To temporarily stop a loose button from unravelling, paint the loose thread with nail varnish. This should stop it from unravelling until you can sew it back on again.

Tiny splatters of paint can be removed from clothes by gently using a safety razor.

Get rid of unsightly indentations in carpets by placing ice cubes into the dents. Leave them to melt, then vacuum the carpet afterwards to fluff it back up.

Remove chewing gum from clothes by putting the garment in the freezer for an hour. The gum should just snap off.

Snip sandpaper

To fix blunt scissors, cut shapes in coarse sandpaper - the friction will sharpen them beautifully.

When drilling into a wall, stick a Post-it note underneath and fold up the bottom to form a little tray to catch the dust.

Always hit your thumb when hammering? Use a clothes peg to hold the nail in place and hit that instead of your fingers.

Oily hands after fixing your bike or car? Take a teaspoon of sugar, add a splash of water and rub it into the oil stains.

If your rugs or doormats always slide around on hard floors, simply apply some lines of acrylic sealant to their underside, rather than splashing out on expensive non-slip strips.

Line your paint tray with tin foil before pouring in the paint and throw it away when you're done. Your paint tray will stay like new.

Instead of repeatedly washing a paint-roller to stop it drying out between applying coats, just wrap it in cling film or tightly in a plastic bag to stop the paint from drying.

Stop a sneeze

To remove a persistent splinter, wet the area around it, sprinkle with baking soda and then apply a plaster. In a day or so, peel back the plaster, and the splinter should have raised itself from the skin, making it easy to pluck out.

To stop a sneeze, press your tongue to the roof of your mouth and the urge will vanish.

Pressing your tongue against the roof of your mouth should stop your sneeze - without anyone even noticing. Photo / 123RF
Pressing your tongue against the roof of your mouth should stop your sneeze - without anyone even noticing. Photo / 123RF

Woken up to a spot just before a big day? Push a pin into an Ibuprofen liquid capsule, squeeze and apply the contents to your spot liberally.

A great and natural way to help unblock your nose is to sniff a jar of freshly ground horseradish. Better still, if you can manage it, eat a good spoonful - that should clear those airways!
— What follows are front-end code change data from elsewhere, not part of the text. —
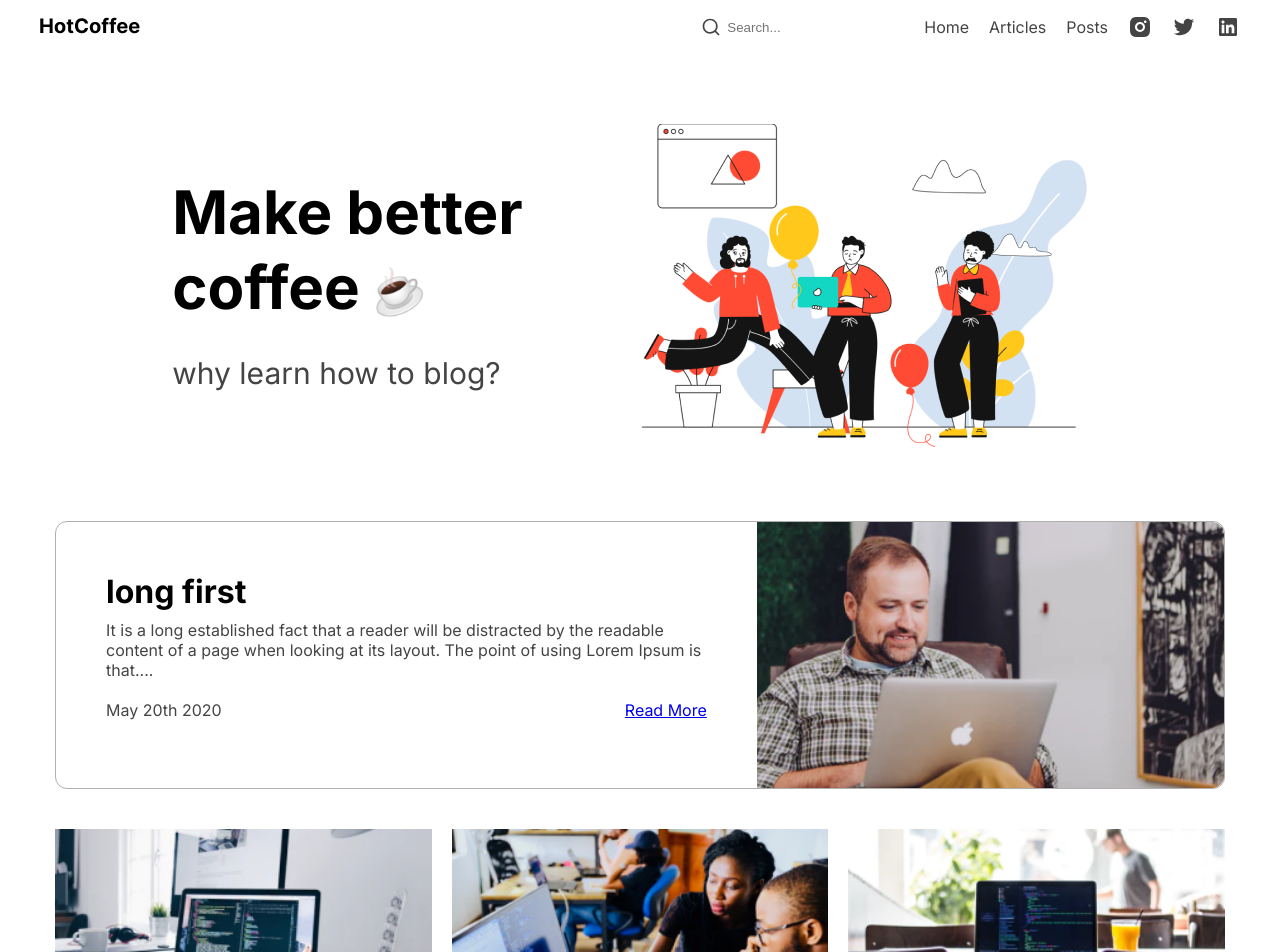
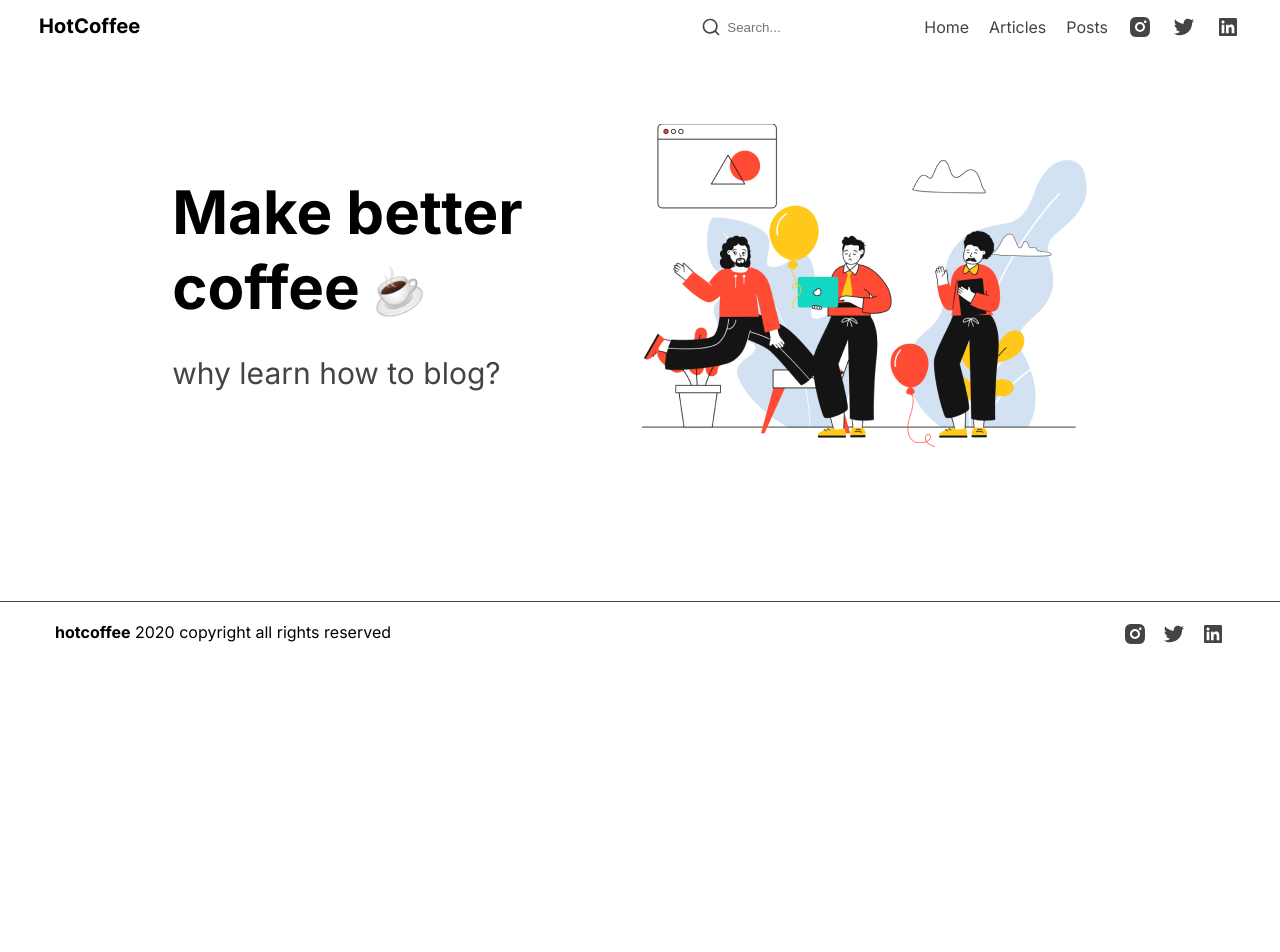
Before and after one commit to abii19/react-test-app, a React (Create React App) app: page / in a window 1280 px wide. Shown: the top 952 px of the page. After the commit the page ends 800 px from the top, so only its background shows below. Built offline with nearby package versions, Linux system fonts and the light colour scheme.

Commit message:
Posts created on parent component

```diff
--- a/src/App.js
+++ b/src/App.js
@@ -1,3 +1,4 @@
+import { useState } from "react";
 import { BrowserRouter, Routes, Route } from "react-router-dom";
 import ArticleDetails from "./components/article/ArticleDetails";
 import ArticlePage from "./components/article/ArticlePage";
@@ -7,15 +8,20 @@ import PageNotFound from "./components/pages/PageNotFound";
 import Posts from "./components/posts/Posts";
 
 const App = () => {
+  const [blogs, setBlogs] = useState([]);
+
   return (
     <>
       <BrowserRouter>
         <Routes>
           <Route path="/" element={<Layout />}>
-            <Route index element={<HomePage />} />
+            <Route index element={<HomePage blogs={blogs} />} />
             <Route path="/article" element={<ArticlePage />} />
             <Route path="/article/:articleId" element={<ArticleDetails />} />
-            <Route path="/posts" element={<Posts />} />
+            <Route
+              path="/posts"
+              element={<Posts blogs={blogs} setBlogs={setBlogs} />}
+            />
           </Route>
           <Route path="*" element={<PageNotFound />} />
         </Routes>
--- a/src/components/home/BlogSection.jsx
+++ b/src/components/home/BlogSection.jsx
@@ -4,10 +4,12 @@ import * as Icons from "../../assets/icons";
 import { Button } from "../shared/Button";
 import { Card } from "../shared/Card";
 import styles from "./blog.module.css";
-import { blogs } from "../models/blogs";
+// import { blogs } from "../models/blogs";
 
-const BlogSection = () => {
-  const firstBlog = blogs[0];
+const BlogSection = ({ blogs }) => {
+  console.log(blogs);
+
+  const firstBlog = blogs.length > 0 && blogs[0];
 
   const [filteredBlogs, setFilteredBlogs] = useState([]);
   const [lastIndex, setLastIndex] = useState(4);
@@ -34,6 +36,7 @@ const BlogSection = () => {
   return (
     <>
       <div className="blog-section">
+        {Object.keys(firstBlog).length > 0 && (
           <div className={styles.main_blog}>
             <div className={styles.content}>
               <h3>{firstBlog.title}</h3>
@@ -44,9 +47,15 @@ const BlogSection = () => {
               </div>
             </div>
             <div className={styles.img}>
-            <img src={firstBlog.img} className={styles.main_blog_img} alt="" />
+              <img
+                src={firstBlog.img}
+                className={styles.main_blog_img}
+                alt=""
+              />
             </div>
           </div>
+        )}
+
         {/* Other Blogs */}
         <div className={styles.blog_lists}>
           {filteredBlogs.map((blog, index) => {
--- a/src/components/home/HomePage.jsx
+++ b/src/components/home/HomePage.jsx
@@ -1,12 +1,12 @@
 import BannerSection from "./BannerSection";
 import BlogSection from "./BlogSection";
 
-const HomePage = () => {
+const HomePage = ({ blogs }) => {
   return (
     <>
       <div className="container">
         <BannerSection />
-        <BlogSection />
+        <BlogSection blogs={blogs} />
       </div>
     </>
   );
--- a/src/components/posts/Posts.jsx
+++ b/src/components/posts/Posts.jsx
@@ -2,15 +2,18 @@ import React, { useState } from "react";
 import { v4 as uuidv4 } from "uuid";
 import { Button } from "../shared";
 
-const Posts = () => {
-  const [blogs, setBlogs] = useState([]);
+const Posts = ({ blogs, setBlogs }) => {
+  // const [blogs, setBlogs] = useState([]);
   // console.log(blogs);
 
-  const [values, setValues] = useState({
+  const initialState = {
     title: "",
     author: "",
     description: "",
-  });
+    img: "https://images.unsplash.com/photo-1651153491779-7b9b28020615?ixlib=rb-1.2.1&ixid=MnwxMjA3fDB8MHxwaG90by1wYWdlfHx8fGVufDB8fHx8&auto=format&fit=crop&w=1170&q=80",
+  };
+
+  const [values, setValues] = useState(initialState);
   const [isEdit, setIsEdit] = useState(false);
 
   const handleChange = (e) => {
@@ -24,11 +27,7 @@ const Posts = () => {
   const handleSubmit = (e) => {
     e.preventDefault();
     setBlogs([...blogs, { id: uuidv4(), ...values }]);
-    setValues({
-      title: "",
-      author: "",
-      description: "",
-    });
+    setValues(initialState);
   };
 
   const deletePost = (id) => {
@@ -53,11 +52,7 @@ const Posts = () => {
 
     setBlogs([values, ...filteredBlogs]);
 
-    setValues({
-      title: "",
-      author: "",
-      description: "",
-    });
+    setValues(initialState);
     setIsEdit(false);
   };
 
@@ -110,6 +105,7 @@ const Posts = () => {
           {blogs.map((blog) => {
             return (
               <div key={blog.id}>
+                <img src={blog.img} alt="" width="200" height="200" />
                 <h3>{blog.title}</h3>
                 <p>{blog.author}</p>
                 <p>{blog.description}</p>
```
Lines whose indentation alone changed are shown as unchanged.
To cure a tickly throat, don't keep coughing to relieve it. Instead, - as bizarre as it sounds - massage your earlobes with your thumb and forefinger. This stimulates the nerves that cause a small muscle in your throat to spasm, thus 'itching' the tickle.

Bury your tools

Improve your roses by burying strips of potassium-rich banana skins around the base of the plant once a month. This will feed your rose and help keep it disease-free.

Sprinkle a quarter of a cup of baking soda on the soil next to your growing tomatoes every week. It lowers the acidity, so the fruit will taste sweeter.

To stop garden tools rusting, stick them in buckets of sand, handles up. This will keep them dry and rust-free.

Sprinkle broken-up eggshells around the base of plants to stop slugs. What's more, as the shells decompose, they will release calcium - a natural fertiliser - into the soil.

Hollowed-out halves of squeezed lemons make ideal planters. Fill them with soil and pierce a small hole at the bottom for drainage. When the seeds have sprouted, you can plant the seedling, lemon and all, in the ground. As the lemon rots, it will provide valuable nutrients.

Kill weeds with a mixture of five parts of white vinegar to two parts salt and top up with boiling water. Pour over the weeds and watch them die.